Precipitation of hydroxyapatite nanoparticles: Effects of precipitation method on electrophoretic deposition
- Publication Type:
- Journal Article
- Journal of Materials Science: Materials in Medicine, 2005, 16 (4), pp. 319 - 324
- Issue Date:
Copyright Clearance Process
- Recently Added
- In Progress
- Closed Access
This item is closed access and not available.
Electrophoretic deposition is a low-cost, simple, and flexible coating method for producing hydroxyapatite (HA) coatings on metal implants with a broad range of thicknesses, from < 1 μ m to > 500 μ m. As for many other HA coating techniques, densification of electrophoretically deposited coatings involves heating the coated metal to temperatures above 1000°C. Metal substrates tend to react with HA coatings at such temperatures inducing decomposition at temperatures below 1050°C (decomposition for pure HA normally occurs above 1300°C). Therefore, densification of these coatings needs to be conducted at temperatures lower than 1050°C, and this necessitates the use of high-surface-area HA nano-precipitates, rather than commercially available pre-calcined powders, which densify at temperatures typically higher than 1200°C. HA nano-precipitates were prepared by three methods and deposited on metal substrates by electrophoresis: (1) the acid base method, which produced plate-like nano-particles with a 2.5:1 aspect ratio, and severely cracked coatings; (2) the calcium acetate method, which produced needle-like nano-particles with a 10:1 aspect ratio, and slightly cracked coatings; (3) the metathesis method, which produced rounded nano-particles with a 2:1 aspect ratio, and high-quality crack-free coatings.
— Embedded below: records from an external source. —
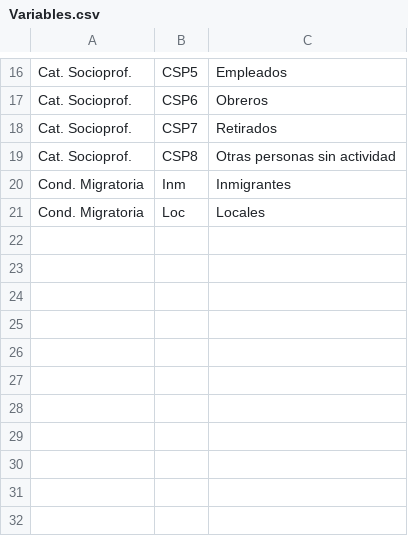
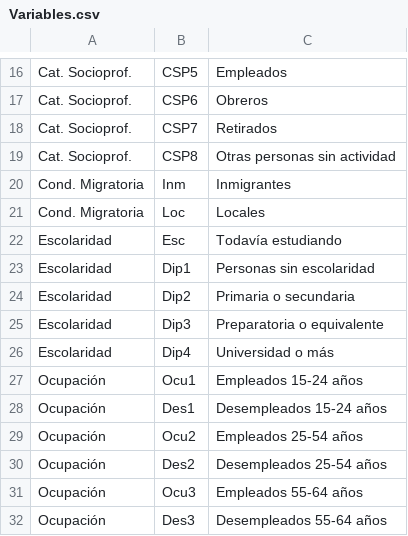
Before and after one commit to fazepher/AED-datos-franceses, a CSV file: datos/Variables.csv, drawn as a sheet; only a part is shown, gaps mark what is left out; the diff names each change by its address in the sheet, - before the commit and + after, or states it on an @@ line.

Commit message:
Agregamos otros datos comunales

```diff
--- a/datos/Variables.csv
+++ b/datos/Variables.csv
+row 22: Escolaridad | Esc | Todavía estudiando
+row 23: Escolaridad | Dip1 | Personas sin escolaridad
+row 24: Escolaridad | Dip2 | Primaria o secundaria
+row 25: Escolaridad | Dip3 | Preparatoria o equivalente
+row 26: Escolaridad | Dip4 | Universidad o más
+row 27: Ocupación | Ocu1 | Empleados 15-24 años
+row 28: Ocupación | Des1 | Desempleados 15-24 años
+row 29: Ocupación | Ocu2 | Empleados 25-54 años
+row 30: Ocupación | Des2 | Desempleados 25-54 años
+row 31: Ocupación | Ocu3 | Empleados 55-64 años
+row 32: Ocupación | Des3 | Desempleados 55-64 años
```
Also changed, not shown: 5 other files.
The results suggested that the less equiaxed the nano-particles, the more cracked the coatings obtained by the electrophoretic deposition technique. © 2005 Springer Science + Business Media, Inc.
Please use this identifier to cite or link to this item: